By Josh e

What is Intellectual Property

Intellectual property includes works, processes, symbols and designs that were created or are owned by a company. This can include logos, slogans, written documents or artistic works. To enforce the ownership and right to use intellectual property, the business owner must register it at the United States Patent and Trademark Office or the United States Copyright Office, depending on the type of property a business wants to protect.

The Difference Between Copyright and Trademark

Both Copyrights and Trademarks offer intellectual property protection however, each protects different types of assets. Copyright is geared toward literary and artistic works, such as books, music and videos. A business, for example, can copyright its books, reports, audio or video materials. Although work is automatically copyrighted at the time of creation, registration is required only if that business wants to sue over the use of the material by another party.

Trademarks, on the other hand, protect “words, names, symbols, sounds or colors that distinguish goods and services from those manufactured or sold by others and to indicate the source of the goods.” Businesses typically register trademarks for its name, slogans, logos and other items that help define a company brand.

What is Copyright and Trademark Infringement

Copyright Infringement

According to the United States Copyright Office “copyright infringement occurs when a copyrighted work is reproduced, distributed, performed, publicly displayed, or made into a derivative work without the permission of the copyright owner.” In other words, copyright infringement is the use or production of copyright-protected material without permission by the holder of the Copyright.

Trademark Infringement

Trademarks and trade names are used by every business to distinguish their goods and services from the goods and services of competitors in the marketplace. Trademark Infringement is the unauthorized use of a trademark or service mark on or in connection with goods and/or services in a manner that is likely to cause confusion, deception, or mistake about the source of the goods and/or services.
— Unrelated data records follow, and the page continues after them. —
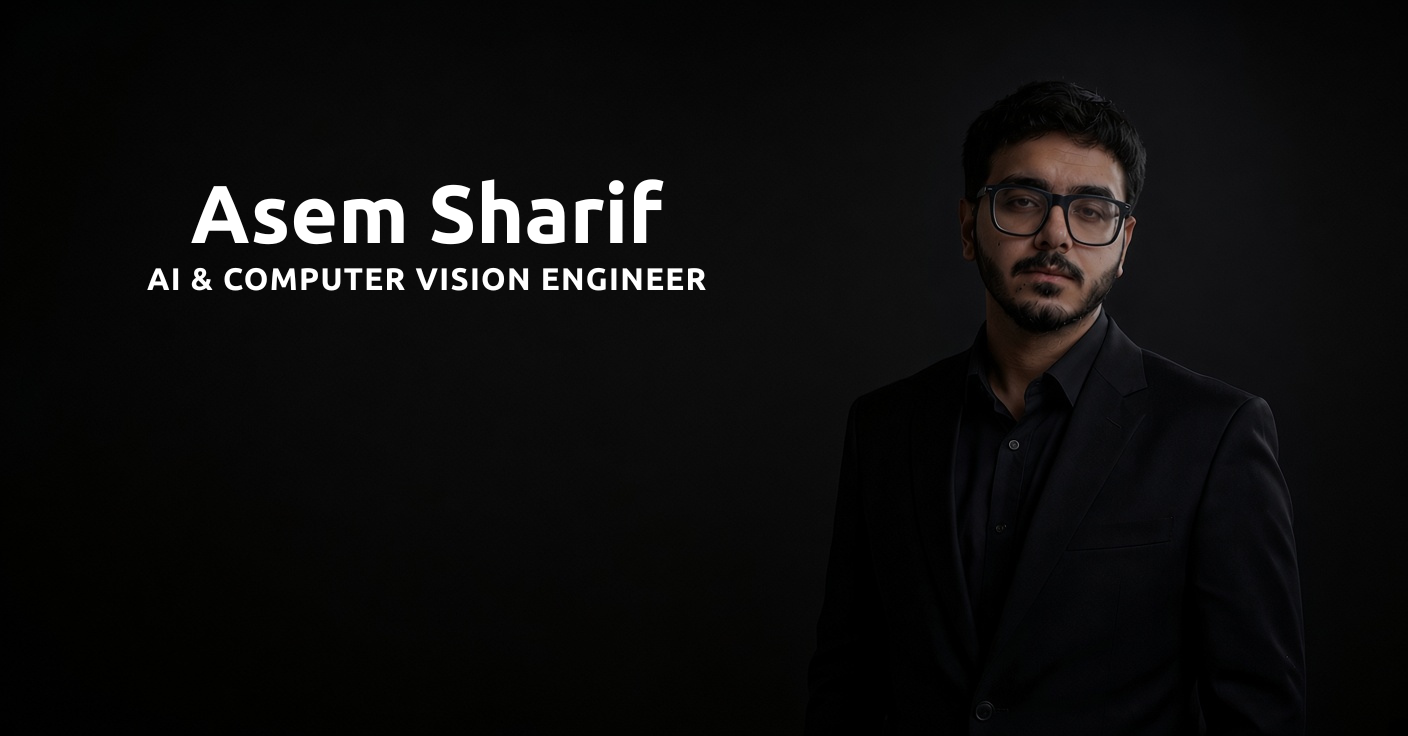
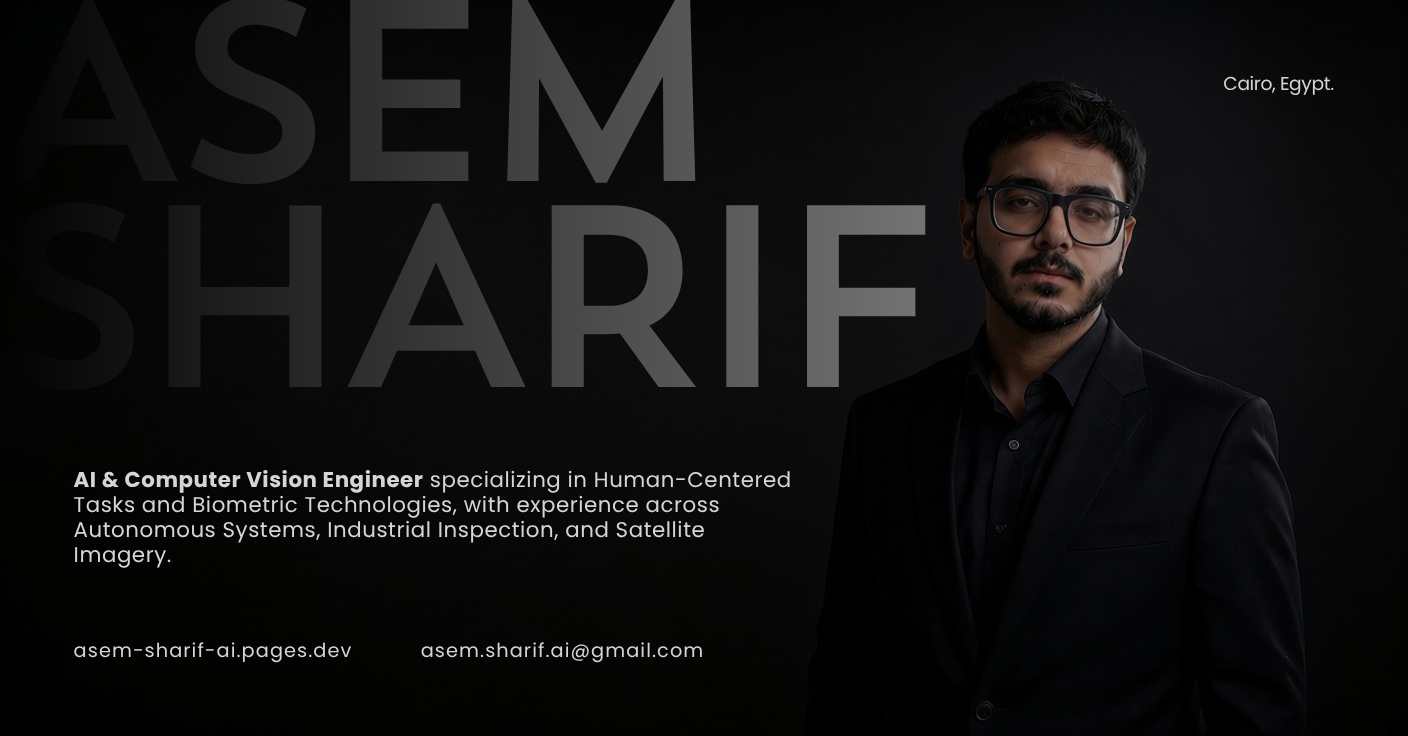
Initial

diff --git a/style.css b/style.css
@@ -1722,6 +1722,7 @@ footer a { border-bottom: none; text-decoration: none;}
   min-height: 140px;
   resize: none;
   overflow: hidden;
+  field-sizing: content;
 }
 
 .form-stack {
@@ -3430,6 +3431,7 @@ input[type='checkbox']:checked::after {
   outline: none;
   overflow: hidden;
   padding: 6px 10px;
+  field-sizing: content;
   resize: none;
   transition: var(--search-transition);
   width: 100%;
When a plaintiff brings a trademark infringement claim in court, they must prove that: (1) it owns a valid mark; (2) it has priority (meaning that its rights in the mark are “senior” to the defendant’s); and (3) defendant’s mark is likely to cause confusion in the minds of consumers about the source or sponsorship of the goods or services offered under the parties’ marks.

Why Copyright Published & Unpublished Content and Work (both Print and Online)

Every year, millions of people across the United States create original works such as